Gov't consumer watchdog to oversee debt collectors
WASHINGTON (AP) — Expanding its reach, the government's consumer finance watchdog agency will monitor the day-to-day operations of big debt-collection companies, the agency said Wednesday.
It is the first time that debt collectors have been subject to federal scrutiny of their routine business practices.
The move lengthens the list of industries that face oversight by the Consumer Financial Protection Bureau. The agency was set up after the financial crisis to protect consumers from misleading marketing, unfair fees and other harmful practices.

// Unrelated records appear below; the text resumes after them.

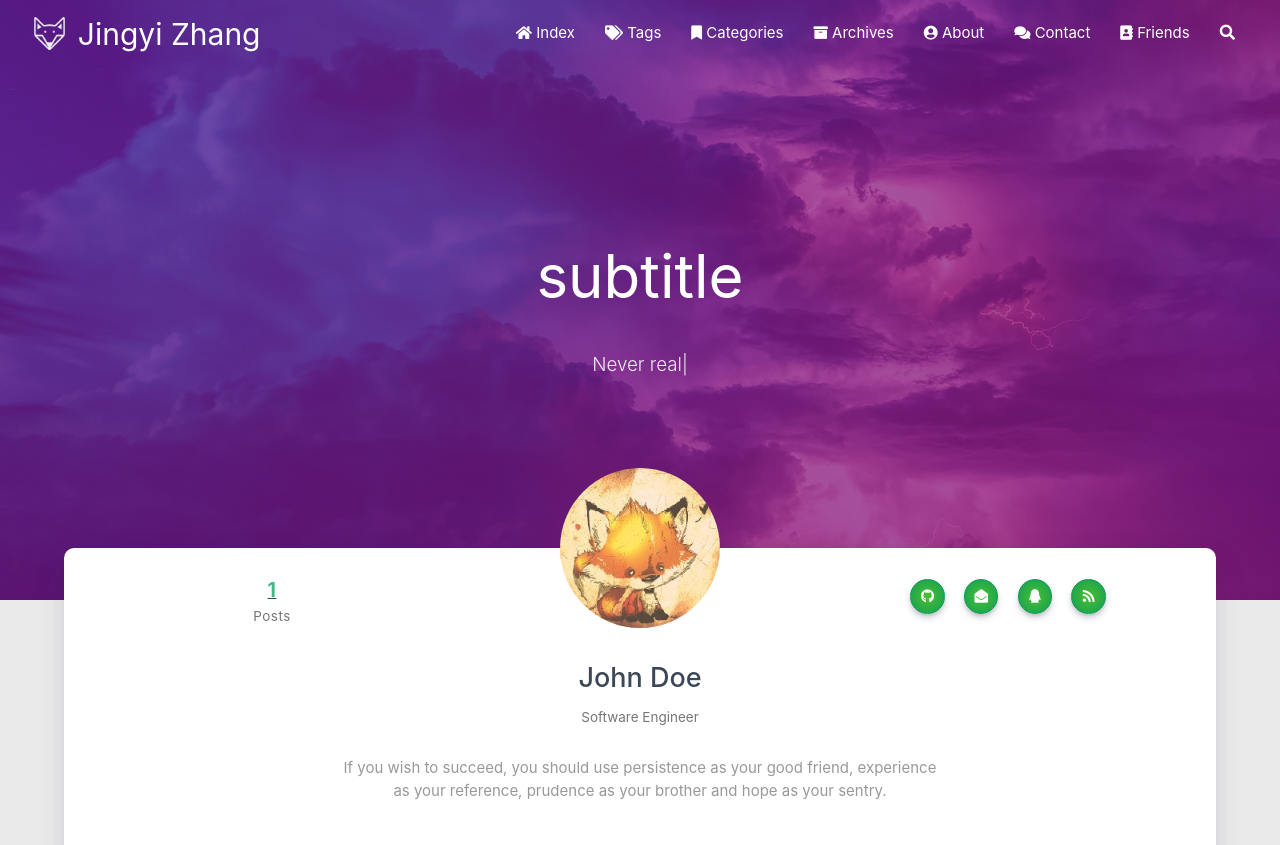
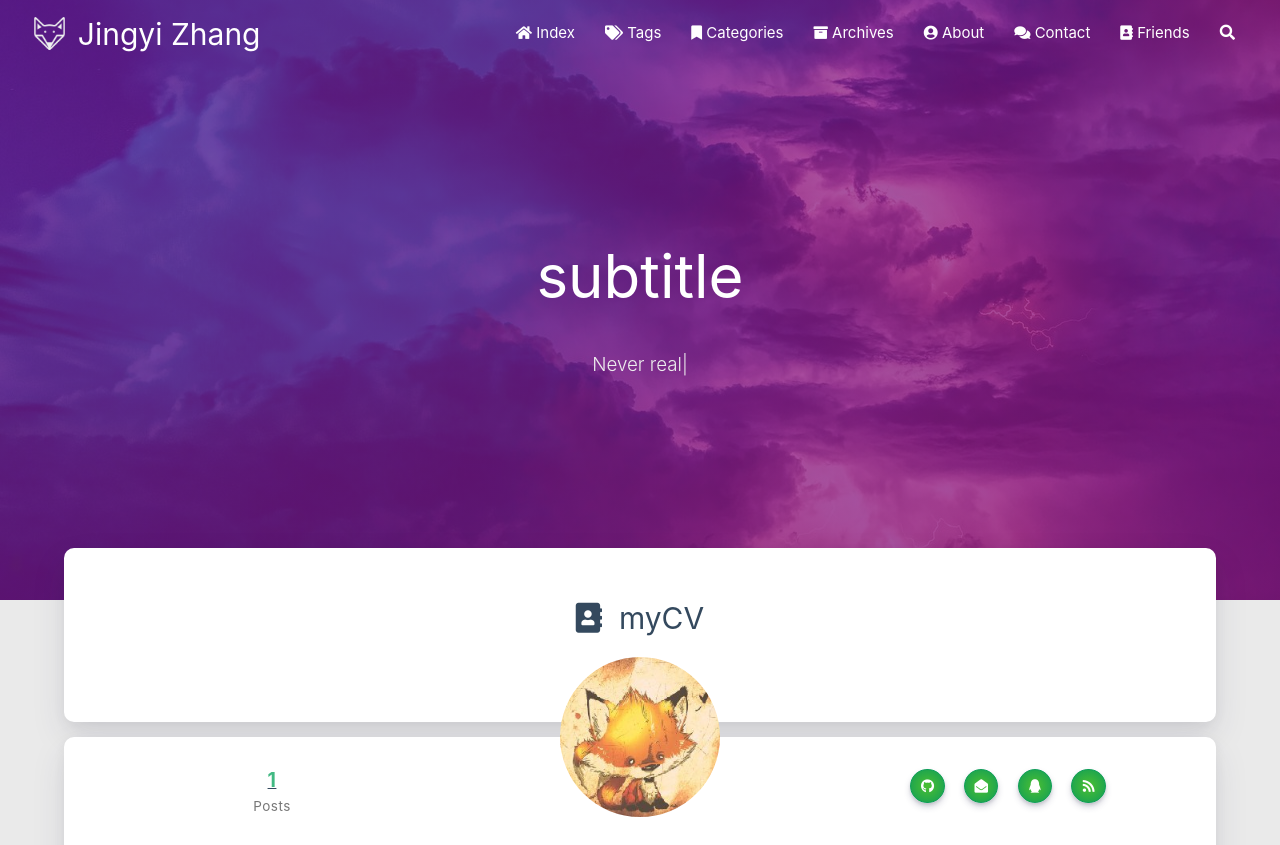
Before and after one commit to YCJGG/ycjgg.github.io, a plain HTML site: page about/index.html in a window 1280 px wide. Shown: the top 845 px of the page. Drawn offline with nearby package versions, Linux system fonts and the light colour scheme; some packages are replaced by stand-ins of ours; no server answers; a script that the page names is missing.

Commit message:
Site updated: 2019-12-03 15:26:53

```diff
--- a/about/index.html
+++ b/about/index.html
@@ -350,6 +350,20 @@
 <main class="content">
 
     <div id="aboutme" class="container about-container">
+        <div class="card">
+                <div class="card-content">
+                    <div class="card-content article-card-content">
+                        <div class="title center-align" data-aos="zoom-in-up">
+                            <i class="fa fa-address-book"></i>&nbsp;&nbsp;myCV
+                        </div>
+                        <div id="articleContent" data-aos="fade-up">
+
+                        </div>
+                    </div>
+                </div>
+            </div>
+
+
         <div class="card">
             <div class="card-content">
                 <div class="row">
```
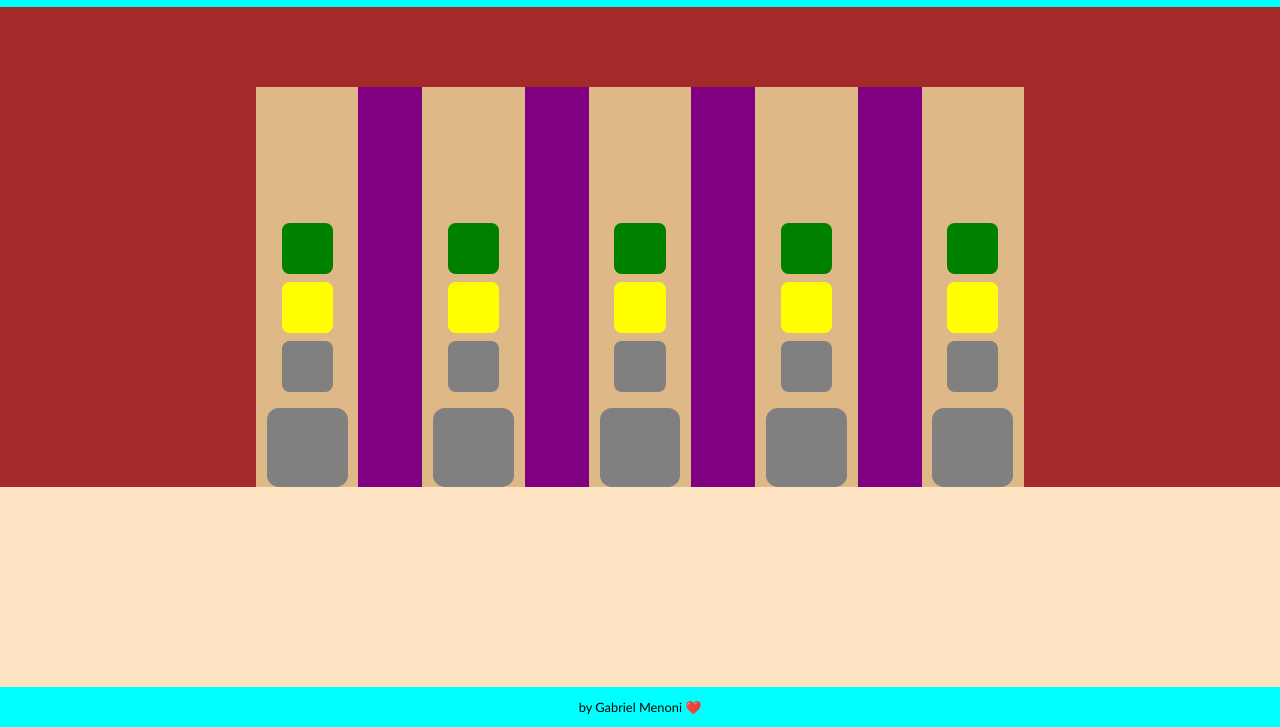
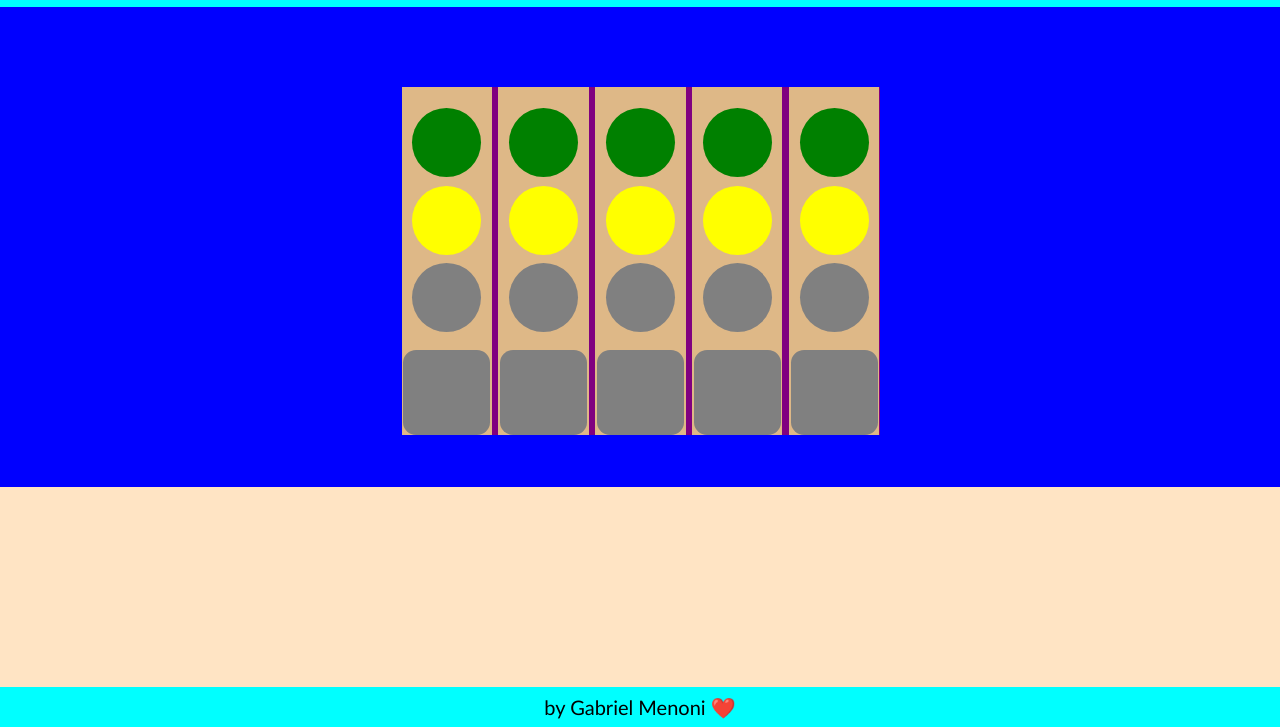
Before and after one commit to GabrielMenoni/term.ooo-solver, a website: page landing-page.html in a window 1280 px wide. Shown: the part 73-800 px from the top of the page. Drawn offline with Linux system fonts and the light colour scheme.

Commit message:
Polished responsivity

```diff
--- a/styles.css
+++ b/styles.css
@@ -36,16 +36,16 @@ body #main-wrapper #content {
 
 body #main-wrapper #content #letters {
     padding-top: 20vh;
-    padding-left: 20vw;
-    padding-right: 20vw;
-    width: 60vw;
+    padding-left: 5vw;
+    padding-right: 5vw;
+    width: 90vw;
     height: 50vh;
     background-color: brown;
 }
 
 body #main-wrapper #content #letters #rows {
-    width: 60vw;
-    height: 50vh;
+    width: 90vw;
+    height: 40vh;
     background-color:purple;
     display: flex;
     justify-content: space-between;
@@ -56,15 +56,15 @@ body #main-wrapper #content #letters #rows .row {
     flex-direction: column;
     justify-content: end;
     align-items: center;
-    width: 8vw;
-    height: 50vh;
+    width: 17vw;
+    height: 40vh;
     background-color: burlywood;
 }
 
 /* All Letter input */
 body #main-wrapper #content #letters #rows input[type="text"]{
-    width: 6vw;
-    height: 6vw;
+    width: 15vw;
+    height: 15vw;
     border-radius: 15%;
     text-align: center;
     margin-top: 2vh;
@@ -74,11 +74,60 @@ body #main-wrapper #content #letters #rows input[type="text"]{
 
 /* All color buttons in each row */
 body #main-wrapper #content #letters #rows button{
-    width: 4vw;
-    height: 4vw;
-    border-radius: 15%;
+    width: 13vw;
+    height: 13vw;
+    border-radius: 50%;
     margin-top: 1vh;
     border: 0;
+}
+
+/* responsivity for wider screens */
+@media screen and (min-width: 530px) {
+    body #main-wrapper #content #letters {
+        padding-top: 20vh;
+        padding-left: calc(50vw - 238.5px);
+        padding-right: calc(50vw - 238.5px);
+        width: 477px;
+        height: 50vh;
+        background-color: blue;
+    }
+
+    body #main-wrapper #content #letters #rows {
+        width: 478px;
+        height: 348px;
+        background-color:purple;
+        display: flex;
+        justify-content: space-between;
+    }
+
+    body #main-wrapper #content #letters #rows .row {
+        display: flex;
+        flex-direction: column;
+        justify-content: end;
+        align-items: center;
+        width: 90.09px;
+        height: 348px;
+        background-color: burlywood;
+    }
+
+    body #main-wrapper #content #letters #rows input[type="text"]{
+    width: 83.5px;
+    height: 83.5px;
+    border-radius: 15%;
+    text-align: center;
+    margin-top: 17.4px;
+    border: 0px;
+
+    }
+
+    body #main-wrapper #content #letters #rows button{
+        width: 68.89px;
+        height: 68.89px;
+        border-radius: 50%;
+        margin-top: 8.7px;
+        border: 0;
+    }
+
 }
 
  /* Green class */
@@ -105,7 +154,7 @@ body #main-wrapper #footer {
     background-color: aqua;
     text-align: center;
     align-content: center;
-    font-size: 1vw;
+    font-size: 20px;
     font-weight: lighter;
     font-family: 'Gill Sans', 'Gill Sans MT', Calibri, 'Trebuchet MS', sans-serif;
 
```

Debt collectors have long been criticized for hard-knuckled tactics like calling the employers of people who fail to repay debts or filing lawsuits against people who owe relatively little money. Some of the practices may violate federal disclosure rules and protections against harassment and intimidation.
About 30 million Americans have, on average, $1,500 of debt that is subject to the debt-collection industry, the agency said. That information often is reported to credit bureaus, so debt collectors can affect a person's ability to finance a car or the rate she pays on a mortgage.
The bureau already supervises mortgage companies, private student lenders and payday lenders. Those industries were placed under its watch in the 2010 overhaul of financial laws, which established the agency.
Debt collectors are the second group, after credit bureaus, that the agency is choosing to include in its supervision program. The CFPB started overseeing credit bureaus last month.